Chronic pain treatment guidelines are unclear and conflicting, which contributes to inconsistent pain care. In order to improve pain care, it is important to understand the various factors that providers rely on to make treatment decisions. The purpose of this study was to examine factors that reportedly influence providers' chronic pain treatment decisions. A secondary aim was to examine differences across participant training level. Eighty-five participants (35 medical students, 50 physicians) made treatment decisions for 16 computer-simulated patients with chronic pain. Participants then selected from provided lists the information they used and the information they would have used (had it been available) to make their chronic pain treatment decisions for the patient vignettes. Frequency analyses indicated that most participants reported using patients' pain histories (97.6 %) and pain description (95.3 %) when making treatment decisions, and they would have used information about patients' previous treatments (97.6 %) and average and current pain ratings (96.5 %) had this information been available. Compared to physicians, medical students endorsed more frequently that they would have used patients' employment and/or disability status (p < 0.05). A greater proportion of medical students wanted information on patients' use of illicit drugs and alcohol to make treatment decisions; while a greater proportion of physicians reported using personal experience to inform their decisions. This study found providers use patients' information and their own experiences and intuition to make chronic pain treatment decisions. Also, participants of different training levels report using different patient and personal factors to guide their treatment decisions. These results highlight the complexity of chronic pain care and suggest a need for more chronic pain education aimed at medical students and practicing providers.

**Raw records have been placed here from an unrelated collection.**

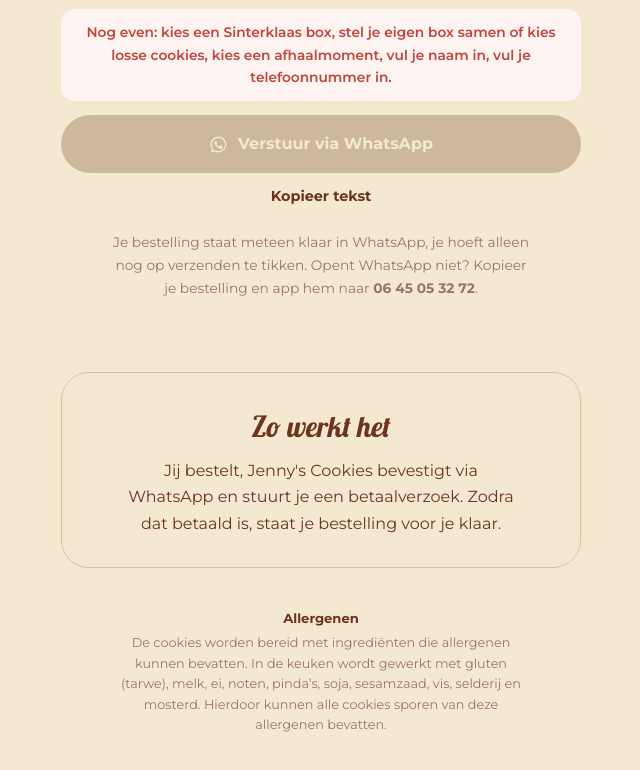
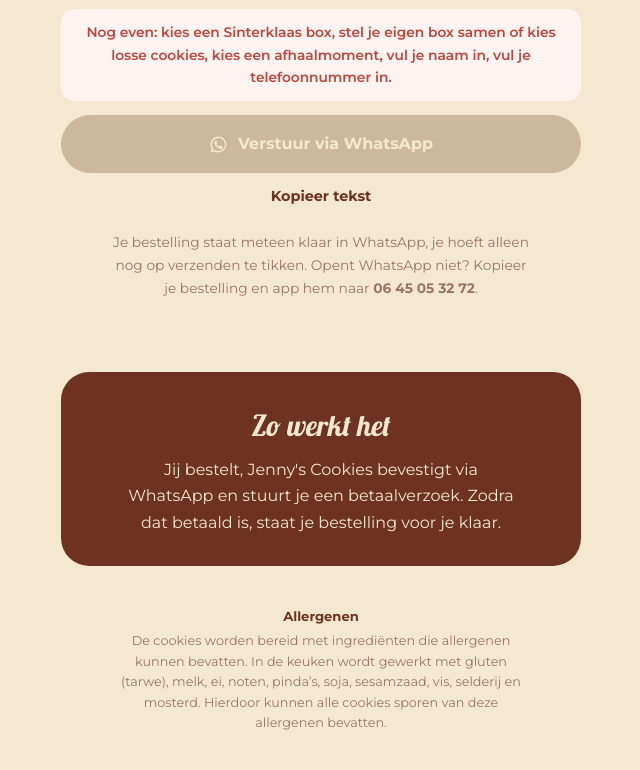
Before and after one commit to jennyscookies/jennyscookies.github.io, a plain HTML site: page index.html in a window 1280 px wide. Shown: the part 4819-5589 px from the top of the page, without its empty margins (319-959 px from the left). Drawn offline with Linux system fonts and the light colour scheme.

Commit message:
Zo werkt het weer in bruin kader
Co-Authored-By: Claude Opus 5.5 <noreply@anthropic.com>
Claude-Session: https://claude.ai/code/session_01SBoZBrEUAUSR5i4mweNrFu

```diff
--- a/index.html
+++ b/index.html
@@ -129,12 +129,12 @@
   .btn.ghost{background:transparent;color:var(--brown);border:0;padding:10px;margin-top:4px;font-size:.9rem}
 
   /* How it works & footer */
-  .callout{margin-top:72px;padding:30px 26px;background:var(--card);border:1px solid var(--line);border-radius:28px}
+  .callout{margin-top:72px;padding:30px 26px;background:var(--brown);border:0;border-radius:28px}
   .flow{display:flex;justify-content:center;align-items:center;gap:10px;margin-bottom:16px}
   .flow span{width:40px;height:40px;border-radius:50%;background:#fff;display:grid;place-items:center}
   .flow i{width:18px;height:1px;background:#dccab3}
-  .callout h3{margin:0 0 8px;font-family:Lobster,cursive;font-size:1.8rem;color:var(--ink);font-weight:400}
-  .callout p{margin:0 auto;max-width:400px;color:var(--text)}
+  .callout h3{margin:0 0 8px;font-family:Lobster,cursive;font-size:1.8rem;color:var(--bg);font-weight:400}
+  .callout p{margin:0 auto;max-width:400px;color:var(--bg)}
   footer{margin:40px auto 0;max-width:420px;color:var(--muted);font-size:.8rem;line-height:1.6}
   footer b{display:block;color:var(--ink);font-size:.82rem;margin-bottom:4px}
 
```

Twitter Demographics

The data shown below were collected from the profiles of 5 tweeters who shared this research output. Click here to find out more about how the information was compiled.

Mendeley readers

The data shown below were compiled from readership statistics for 19 Mendeley readers of this research output. Click here to see the associated Mendeley record.

Geographical breakdown

Country Count As %
Unknown 19 100%

Demographic breakdown

Readers by professional status Count As %
Student > Ph. D. Student 5 26%
Student > Master 5 26%
Other 2 11%
Student > Doctoral Student 2 11%
Student > Postgraduate 2 11%
Other 1 5%
Unknown 2 11%
Readers by discipline Count As %
Medicine and Dentistry 4 21%
Psychology 4 21%
Nursing and Health Professions 3 16%
Sports and Recreations 2 11%
Economics, Econometrics and Finance 1 5%
Other 3 16%
Unknown 2 11%

Attention Score in Context

This research output has an Altmetric Attention Score of 3. This is our high-level measure of the quality and quantity of online attention that it has received. This Attention Score, as well as the ranking and number of research outputs shown below, was calculated when the research output was last mentioned on 19 July 2016.
All research outputs
#9,570,000
of 17,358,590 outputs
Outputs from BMC Medical Education
#1,234
of 2,437 outputs
Outputs of similar age
#121,171
of 290,411 outputs
Outputs of similar age from BMC Medical Education
#107
of 191 outputs
Altmetric has tracked 17,358,590 research outputs across all sources so far. This one is in the 44th percentile – i.e., 44% of other outputs scored the same or lower than it.
So far Altmetric has tracked 2,437 research outputs from this source. They typically receive a little more attention than average, with a mean Attention Score of 6.6. This one is in the 47th percentile – i.e., 47% of its peers scored the same or lower than it.
Older research outputs will score higher simply because they've had more time to accumulate mentions. To account for age we can compare this Altmetric Attention Score to the 290,411 tracked outputs that were published within six weeks on either side of this one in any source. This one has gotten more attention than average, scoring higher than 57% of its contemporaries.
We're also able to compare this research output to 191 others from the same source and published within six weeks on either side of this one. This one is in the 42nd percentile – i.e., 42% of its contemporaries scored the same or lower than it.